The Supreme Court heard opening arguments today in a case that will determine the fate of diversity programs in public schools. The policies of two school districts, in Seattle and Louisville, are under attack by parent groups who want to end the use of race as a factor in making public school assignments.
Not surprisingly, Justices Scalia, Kennedy, and Roberts were the most skeptical of the districts' position in today's hearing, with Kennedy and Scalia favoring food metaphors to get their points across. Scalia said the district was saying, "you can't make an omelet without breaking some eggs," while Kennedy opined that the district was telling its students that "everybody can get a meal," but that only certain people can get "dessert."
But as the Seattle district's attorney Michael Madden argued, "This is not like being denied admission to a state's flagship university." Seattle students are "not being denied admission, they are being redistributed." In fact, the district's use of race in maintaining racial balance has been upheld by several Federal appeals courts, including one decision in the Seattle case written by Regan appointee Alex Kozinski who said the district's assignment plan "carries none of the baggage the Supreme Court has found objectionable."
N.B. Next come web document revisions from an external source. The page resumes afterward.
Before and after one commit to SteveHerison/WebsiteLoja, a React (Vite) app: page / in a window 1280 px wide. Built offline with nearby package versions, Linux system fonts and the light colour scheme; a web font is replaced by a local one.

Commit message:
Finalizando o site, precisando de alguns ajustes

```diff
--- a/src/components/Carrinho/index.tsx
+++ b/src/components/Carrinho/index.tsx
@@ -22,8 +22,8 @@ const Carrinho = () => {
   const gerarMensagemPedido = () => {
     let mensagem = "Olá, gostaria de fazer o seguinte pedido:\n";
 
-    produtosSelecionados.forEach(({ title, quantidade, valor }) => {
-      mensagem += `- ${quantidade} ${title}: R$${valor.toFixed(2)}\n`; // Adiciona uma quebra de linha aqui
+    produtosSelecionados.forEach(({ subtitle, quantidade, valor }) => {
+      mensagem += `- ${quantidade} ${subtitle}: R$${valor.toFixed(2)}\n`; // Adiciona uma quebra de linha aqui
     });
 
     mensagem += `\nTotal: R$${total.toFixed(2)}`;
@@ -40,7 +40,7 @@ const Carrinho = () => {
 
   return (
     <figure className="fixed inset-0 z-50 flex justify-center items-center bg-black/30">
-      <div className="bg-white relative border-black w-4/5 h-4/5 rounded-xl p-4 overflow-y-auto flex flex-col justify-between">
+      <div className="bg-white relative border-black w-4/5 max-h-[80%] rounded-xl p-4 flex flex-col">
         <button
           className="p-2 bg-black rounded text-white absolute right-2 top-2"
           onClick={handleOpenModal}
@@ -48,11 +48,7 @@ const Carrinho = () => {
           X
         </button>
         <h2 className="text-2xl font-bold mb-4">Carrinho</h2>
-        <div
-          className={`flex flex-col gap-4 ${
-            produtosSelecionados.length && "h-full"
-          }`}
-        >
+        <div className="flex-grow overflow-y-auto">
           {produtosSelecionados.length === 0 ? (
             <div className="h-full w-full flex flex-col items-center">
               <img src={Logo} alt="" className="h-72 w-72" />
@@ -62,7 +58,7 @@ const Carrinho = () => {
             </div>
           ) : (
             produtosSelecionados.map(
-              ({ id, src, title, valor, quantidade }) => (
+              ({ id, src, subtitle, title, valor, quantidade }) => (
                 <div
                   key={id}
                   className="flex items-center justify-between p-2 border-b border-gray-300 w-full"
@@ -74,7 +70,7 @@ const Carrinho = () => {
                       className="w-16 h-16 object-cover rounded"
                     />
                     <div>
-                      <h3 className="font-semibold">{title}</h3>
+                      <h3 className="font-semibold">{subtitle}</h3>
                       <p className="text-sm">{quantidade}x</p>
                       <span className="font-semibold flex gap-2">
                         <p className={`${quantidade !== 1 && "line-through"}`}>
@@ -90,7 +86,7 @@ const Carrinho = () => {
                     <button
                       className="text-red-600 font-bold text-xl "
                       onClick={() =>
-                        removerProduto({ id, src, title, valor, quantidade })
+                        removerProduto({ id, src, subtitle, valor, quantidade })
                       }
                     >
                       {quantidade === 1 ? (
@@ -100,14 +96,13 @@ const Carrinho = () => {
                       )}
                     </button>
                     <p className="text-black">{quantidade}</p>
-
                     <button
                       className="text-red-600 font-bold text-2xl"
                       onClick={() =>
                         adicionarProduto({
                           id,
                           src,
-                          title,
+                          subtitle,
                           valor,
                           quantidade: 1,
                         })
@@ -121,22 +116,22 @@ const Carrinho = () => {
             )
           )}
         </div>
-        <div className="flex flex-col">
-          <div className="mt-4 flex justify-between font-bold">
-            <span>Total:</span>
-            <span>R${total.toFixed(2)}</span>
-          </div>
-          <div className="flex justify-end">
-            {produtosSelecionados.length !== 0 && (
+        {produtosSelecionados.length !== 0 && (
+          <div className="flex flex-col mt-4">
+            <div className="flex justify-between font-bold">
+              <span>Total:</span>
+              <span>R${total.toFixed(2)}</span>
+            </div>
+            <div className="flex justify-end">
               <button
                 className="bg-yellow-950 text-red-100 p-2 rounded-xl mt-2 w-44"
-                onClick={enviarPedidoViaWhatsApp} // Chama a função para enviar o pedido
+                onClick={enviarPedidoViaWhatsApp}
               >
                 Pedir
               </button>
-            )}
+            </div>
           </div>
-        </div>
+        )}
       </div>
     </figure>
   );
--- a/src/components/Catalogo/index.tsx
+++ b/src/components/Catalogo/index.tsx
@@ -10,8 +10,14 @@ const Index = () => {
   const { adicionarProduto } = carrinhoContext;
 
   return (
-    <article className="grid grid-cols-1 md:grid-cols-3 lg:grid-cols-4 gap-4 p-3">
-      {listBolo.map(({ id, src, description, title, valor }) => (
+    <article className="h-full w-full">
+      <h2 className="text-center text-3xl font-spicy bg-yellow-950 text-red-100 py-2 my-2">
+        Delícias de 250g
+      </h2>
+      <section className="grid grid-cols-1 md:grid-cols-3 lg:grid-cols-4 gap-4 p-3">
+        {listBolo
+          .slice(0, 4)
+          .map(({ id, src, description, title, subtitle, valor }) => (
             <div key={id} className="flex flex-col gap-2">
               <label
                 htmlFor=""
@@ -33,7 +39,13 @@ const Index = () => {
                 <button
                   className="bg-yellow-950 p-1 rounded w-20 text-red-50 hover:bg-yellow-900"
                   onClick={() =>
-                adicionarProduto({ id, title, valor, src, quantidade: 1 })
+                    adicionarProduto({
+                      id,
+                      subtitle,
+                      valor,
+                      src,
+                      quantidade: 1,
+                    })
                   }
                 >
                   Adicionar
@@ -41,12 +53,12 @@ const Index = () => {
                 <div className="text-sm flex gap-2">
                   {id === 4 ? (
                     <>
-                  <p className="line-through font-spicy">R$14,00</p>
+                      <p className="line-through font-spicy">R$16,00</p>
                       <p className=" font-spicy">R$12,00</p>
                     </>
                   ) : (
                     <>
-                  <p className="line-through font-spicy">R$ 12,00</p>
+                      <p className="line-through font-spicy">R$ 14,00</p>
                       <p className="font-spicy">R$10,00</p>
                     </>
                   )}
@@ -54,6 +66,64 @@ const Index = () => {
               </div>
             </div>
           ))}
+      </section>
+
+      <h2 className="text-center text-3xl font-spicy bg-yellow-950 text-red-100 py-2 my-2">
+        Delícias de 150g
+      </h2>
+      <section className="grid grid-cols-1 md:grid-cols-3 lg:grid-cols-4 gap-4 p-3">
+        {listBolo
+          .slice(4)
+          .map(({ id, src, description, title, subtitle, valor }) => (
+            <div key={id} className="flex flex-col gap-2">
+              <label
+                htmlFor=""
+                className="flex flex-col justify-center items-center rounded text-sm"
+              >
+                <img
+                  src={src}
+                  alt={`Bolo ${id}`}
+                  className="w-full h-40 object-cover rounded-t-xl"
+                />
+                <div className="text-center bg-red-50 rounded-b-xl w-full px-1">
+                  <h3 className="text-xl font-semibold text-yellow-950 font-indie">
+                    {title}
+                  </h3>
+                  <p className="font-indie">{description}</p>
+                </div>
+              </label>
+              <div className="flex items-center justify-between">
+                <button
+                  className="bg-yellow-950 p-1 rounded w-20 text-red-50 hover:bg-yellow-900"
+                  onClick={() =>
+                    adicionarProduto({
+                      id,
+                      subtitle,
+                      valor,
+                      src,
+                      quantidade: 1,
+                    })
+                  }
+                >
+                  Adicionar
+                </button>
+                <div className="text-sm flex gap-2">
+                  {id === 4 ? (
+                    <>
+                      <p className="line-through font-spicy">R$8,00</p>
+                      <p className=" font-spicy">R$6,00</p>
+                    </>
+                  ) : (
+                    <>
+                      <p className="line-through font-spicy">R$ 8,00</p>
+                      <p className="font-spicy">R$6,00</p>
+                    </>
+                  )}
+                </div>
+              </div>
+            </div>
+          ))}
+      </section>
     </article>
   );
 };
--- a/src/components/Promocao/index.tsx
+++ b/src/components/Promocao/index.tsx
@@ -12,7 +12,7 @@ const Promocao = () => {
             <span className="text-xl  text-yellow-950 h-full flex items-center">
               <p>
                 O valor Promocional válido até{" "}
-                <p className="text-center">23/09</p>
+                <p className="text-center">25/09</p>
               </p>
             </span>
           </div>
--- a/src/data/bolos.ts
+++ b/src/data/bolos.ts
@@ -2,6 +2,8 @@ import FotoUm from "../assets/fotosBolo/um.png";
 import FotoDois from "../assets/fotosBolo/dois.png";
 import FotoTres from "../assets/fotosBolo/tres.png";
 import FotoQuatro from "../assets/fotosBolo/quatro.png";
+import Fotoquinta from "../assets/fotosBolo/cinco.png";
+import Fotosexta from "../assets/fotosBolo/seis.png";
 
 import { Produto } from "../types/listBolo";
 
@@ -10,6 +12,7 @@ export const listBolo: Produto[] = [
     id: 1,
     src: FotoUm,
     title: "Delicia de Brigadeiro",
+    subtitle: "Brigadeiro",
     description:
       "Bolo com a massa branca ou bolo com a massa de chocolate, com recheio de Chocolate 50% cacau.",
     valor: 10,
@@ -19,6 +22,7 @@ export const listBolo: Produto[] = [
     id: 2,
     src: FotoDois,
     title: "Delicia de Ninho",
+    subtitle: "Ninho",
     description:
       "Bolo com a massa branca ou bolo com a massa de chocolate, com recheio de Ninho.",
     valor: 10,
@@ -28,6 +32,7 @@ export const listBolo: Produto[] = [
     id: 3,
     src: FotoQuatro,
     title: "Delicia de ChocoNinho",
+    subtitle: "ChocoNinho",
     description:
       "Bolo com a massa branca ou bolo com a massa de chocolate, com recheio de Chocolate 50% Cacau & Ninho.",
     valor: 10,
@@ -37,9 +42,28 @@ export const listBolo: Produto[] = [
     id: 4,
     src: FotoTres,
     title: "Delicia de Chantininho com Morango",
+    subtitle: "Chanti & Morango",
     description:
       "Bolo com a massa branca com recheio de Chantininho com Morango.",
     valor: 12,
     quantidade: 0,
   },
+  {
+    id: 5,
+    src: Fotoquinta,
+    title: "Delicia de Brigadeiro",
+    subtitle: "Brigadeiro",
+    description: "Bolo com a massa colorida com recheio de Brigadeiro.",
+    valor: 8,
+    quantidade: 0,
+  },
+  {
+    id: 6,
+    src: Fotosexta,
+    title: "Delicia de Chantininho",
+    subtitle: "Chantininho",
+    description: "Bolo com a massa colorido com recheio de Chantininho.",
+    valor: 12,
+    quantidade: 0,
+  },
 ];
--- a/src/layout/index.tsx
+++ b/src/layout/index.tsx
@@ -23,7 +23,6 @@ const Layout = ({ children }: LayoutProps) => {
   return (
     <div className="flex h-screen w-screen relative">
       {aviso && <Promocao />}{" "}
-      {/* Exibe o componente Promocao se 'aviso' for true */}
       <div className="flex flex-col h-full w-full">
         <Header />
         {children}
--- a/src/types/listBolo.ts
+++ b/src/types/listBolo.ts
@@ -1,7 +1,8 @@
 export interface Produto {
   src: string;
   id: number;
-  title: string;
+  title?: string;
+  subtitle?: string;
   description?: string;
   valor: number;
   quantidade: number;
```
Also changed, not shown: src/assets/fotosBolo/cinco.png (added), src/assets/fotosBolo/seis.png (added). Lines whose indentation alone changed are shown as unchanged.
The court's decision will affect perhaps thousands of school districts around the country who consider race when making school assignments. Given the fact that most neighborhoods remain highly segregated, a decision in favor of the parents (which seems highly likely given the current make up of the court) would mean a gradual re-segregation of public schools (which may already be happening).
For more background on this story read my interview with David Engle, principal of Ballard High in Seattle where this case originated.
-- Amaya Rivera